In this [level]() we were presented with an online shop:

The task name was “AngryBird” and this was very relevant to solve the challange! It actually comes down to two parts:

• Finding a hidden admin area
• Exploiting a blind SQLi to get credentials

## Finding the hidden admin area

We were given the following description:

Some web-developers still host their sites on Windows platform, and think that it is secure enough

So we have to unravel our Windows PHP trickery and one of the coolest thigs Ive seen lately is this Windows+PHP bug realted with findfirstfile. If you havent read the paper so far, go and read it, is awesome!.

Anyway, using this trick on the main page and a little bit of burp intruder, we can find interesting hidden stuff. For examplo:

http://hackyou2014tasks.ctf.su:30080/index.php?page=p<<


the “p<<” bit will become “p*” and Windows’s findfirstfile API used by include_once will return us the first file starting with “p” and it will show us phpinfo()

Using same trick we can see that “0<<” returns an expty page instead of a “Page does not exists”, so it can be the beggining of a directory name. After bruteforcing it we find a secret admin login in

http://hackyou2014tasks.ctf.su:30080/0a5d2eb35b90e338ed481893af7a6d78/index.php


Now we need the credentials.

## Exploiting the Angry Bird

Its easy to find that the order parameter is vulnerable to SQL injection:

http://hackyou2014tasks.ctf.su:30080/index.php?page=shop&order=cost


We cannot actually uses single quotes or many other characters because of the WAF, but we can easily prove it with the following URLs:

http://hackyou2014tasks.ctf.su:30080/index.php?page=shop&order=cost ASC


http://hackyou2014tasks.ctf.su:30080/index.php?page=shop&order=cost DESC


We can use a similar approach to the one explained here but if we try similar queries we get errors. So the DB backend doesnt look like MySQL nor MSSQLServer … but what the hell can be. Well, actually the task name was quite inspiring: Firebird.

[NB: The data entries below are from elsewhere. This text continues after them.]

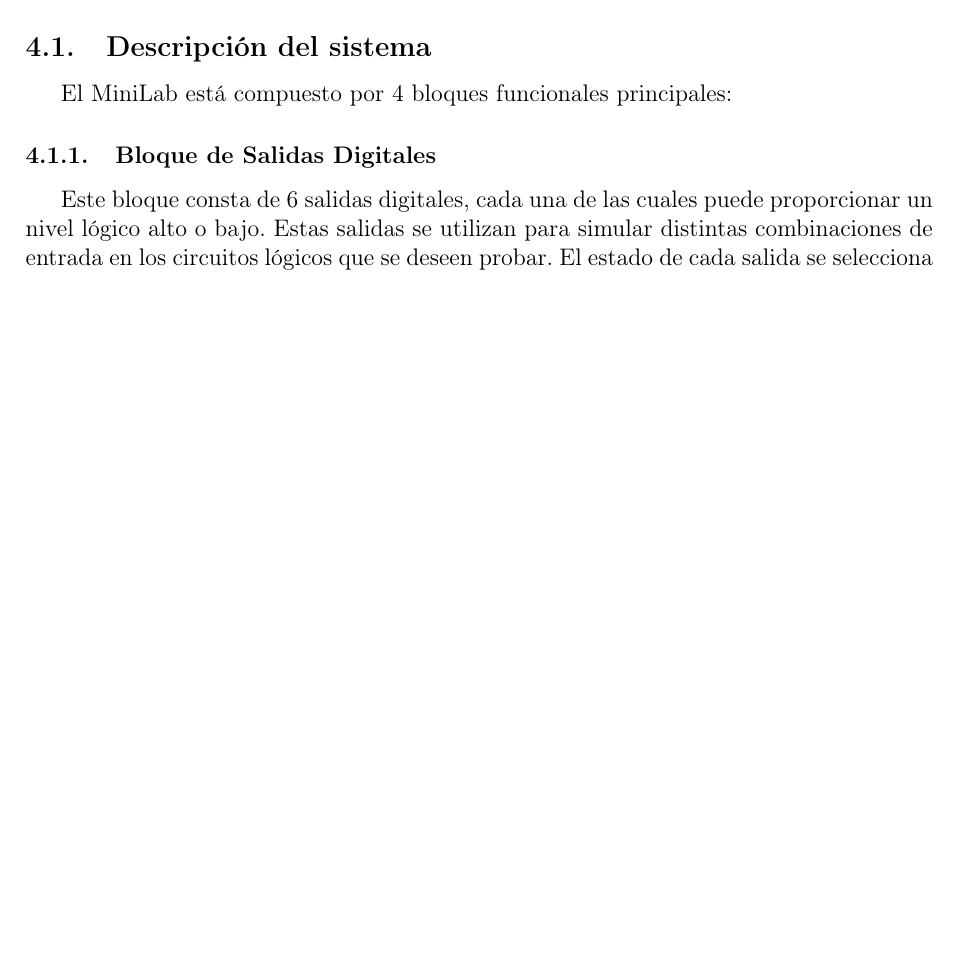
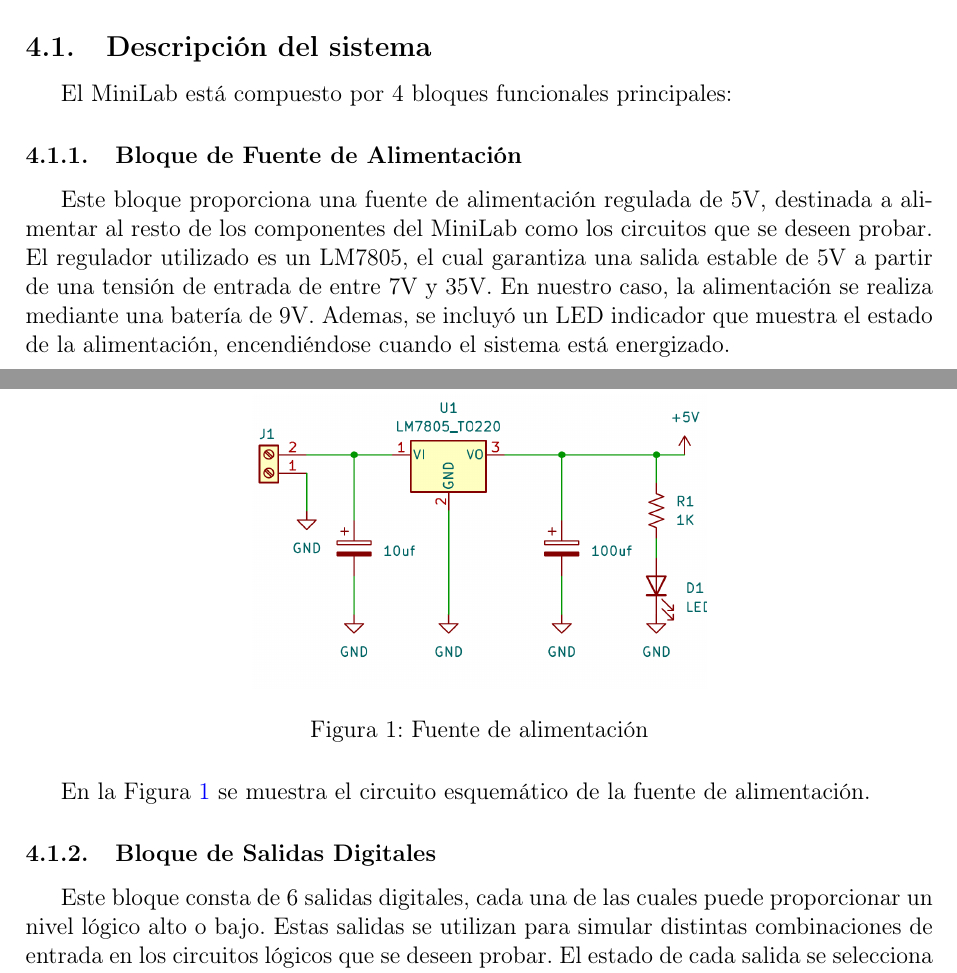
Before and after one commit to lcortesini/tecnicas-digitales-1, a LaTeX document (TP0/informe/main.tex): part of page 4 of 6 before the commit and two parts of pages 4 and 5 of 7 after it, the two joined at a grey line, cut so that both start at the same text, the shorter picture padded with empty space. Compiled offline with pdfLaTeX.

Commit message:
Agrega bloque de fuente de alimentación y figura correspondiente en el informe

```diff
--- a/TP0/informe/main.tex
+++ b/TP0/informe/main.tex
@@ -171,6 +171,21 @@ El MiniLab deberá cumplir con las siguientes características funcionales:
 %\textit{Explicar cómo está compuesto el MiniLab (entradas, salidas, fuente, etc.).}
 El MiniLab está compuesto por 4 bloques funcionales principales:
 
+\subsubsection{Bloque de Fuente de Alimentación}
+Este bloque proporciona una fuente de alimentación regulada de 5V, destinada a alimentar al resto de los
+componentes del MiniLab como los circuitos que se deseen probar.
+El regulador utilizado es un LM7805, el cual garantiza una salida estable de 5V a partir de una tensión de entrada de entre 7V y 35V.
+En nuestro caso, la alimentación se realiza mediante una batería de 9V.
+Ademas, se incluyó un LED indicador que muestra el estado de la alimentación, encendiéndose cuando el sistema está energizado.
+
+\begin{figure}[H]
+    \centering
+    \includegraphics[width=0.5\textwidth]{image/fuente.png}
+    \caption{Fuente de alimentación}\label{fig:fuente}
+\end{figure}
+
+En la Figura~\ref{fig:fuente} se muestra el circuito esquemático de la fuente de alimentación.
+
 \subsubsection{Bloque de Salidas Digitales}
 Este bloque consta de 6 salidas digitales, cada una de las cuales puede proporcionar un nivel lógico alto o bajo.
 Estas salidas se utilizan para simular distintas combinaciones de entrada en los circuitos lógicos que se deseen probar.
```
Also changed, not shown: TP0/informe/image/fuente.png (added).
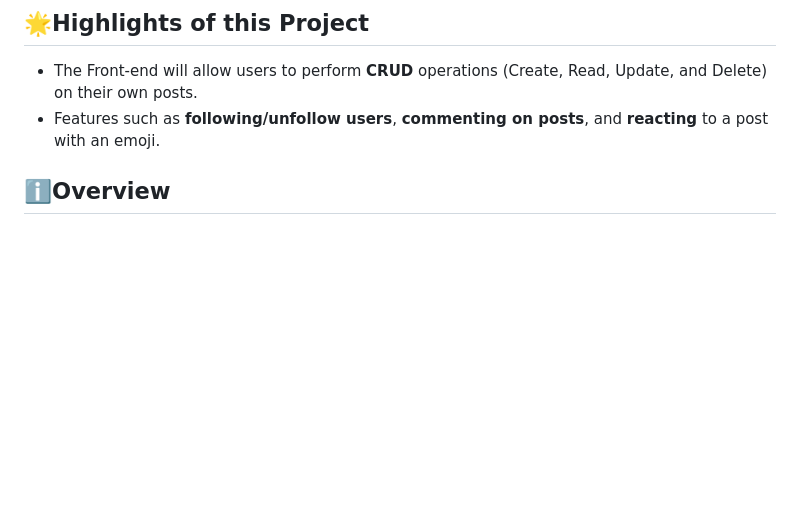
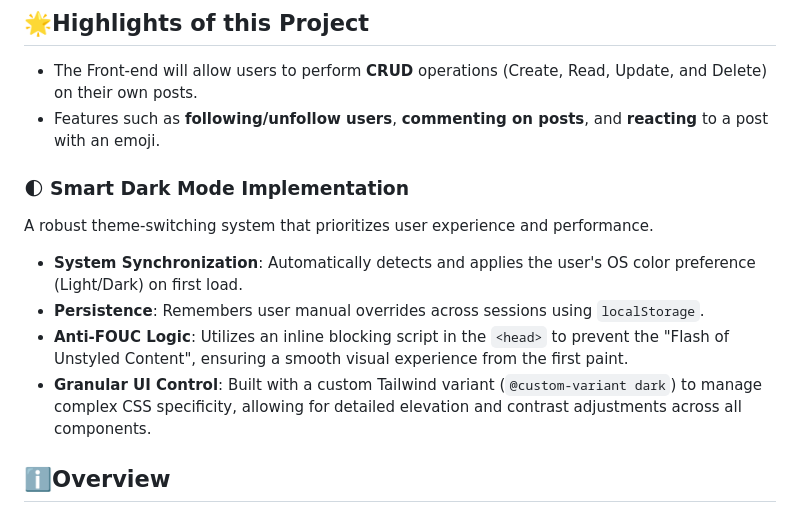
Before and after one commit to Anne-Zwift/vite-indoorcyclingblog, a Markdown page: README.md, the part around the change. GitHub-like rendering; blank space fills up the shorter version.

Commit message:
docs(readme): update information about dark mode implementation

```diff
--- a/README.md
+++ b/README.md
@@ -7,6 +7,15 @@ School project
 
 - The Front-end will allow users to perform **CRUD** operations (Create, Read, Update, and Delete) on their own posts.
 - Features such as **following/unfollow users**, **commenting on posts**, and **reacting** to a post with an emoji.
+
+### 🌓 Smart Dark Mode Implementation
+
+A robust theme-switching system that prioritizes user experience and performance.
+
+- **System Synchronization**: Automatically detects and applies the user's OS color preference (Light/Dark) on first load.
+- **Persistence**: Remembers user manual overrides across sessions using `localStorage`.
+- **Anti-FOUC Logic**: Utilizes an inline blocking script in the `<head>` to prevent the "Flash of Unstyled Content", ensuring a smooth visual experience from the first paint.
+- **Granular UI Control**: Built with a custom Tailwind variant (`@custom-variant dark`) to manage complex CSS specificity, allowing for detailed elevation and contrast adjustments across all components.
 
 ## ℹ️Overview
 
```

After setting up a local instance and learning the basics of firebird syntax and how the WAF works (substring is not allowed), we come with some valid queries like:

(case when (select ascii_val(reverse(left(list(rdb$relation_name),{1}))) from rdb$relations) = 82 then name end)


Using a basic python script we brute force it and find the following user tables: USERS and ITEMS

Using similar script we can extract all the users and passwords and so we get: admin/9shS3FAk If we try those credentials in the admin page, we get the flag:

CTF{7aac9050378b1c41e4ba5ce48a2f6642}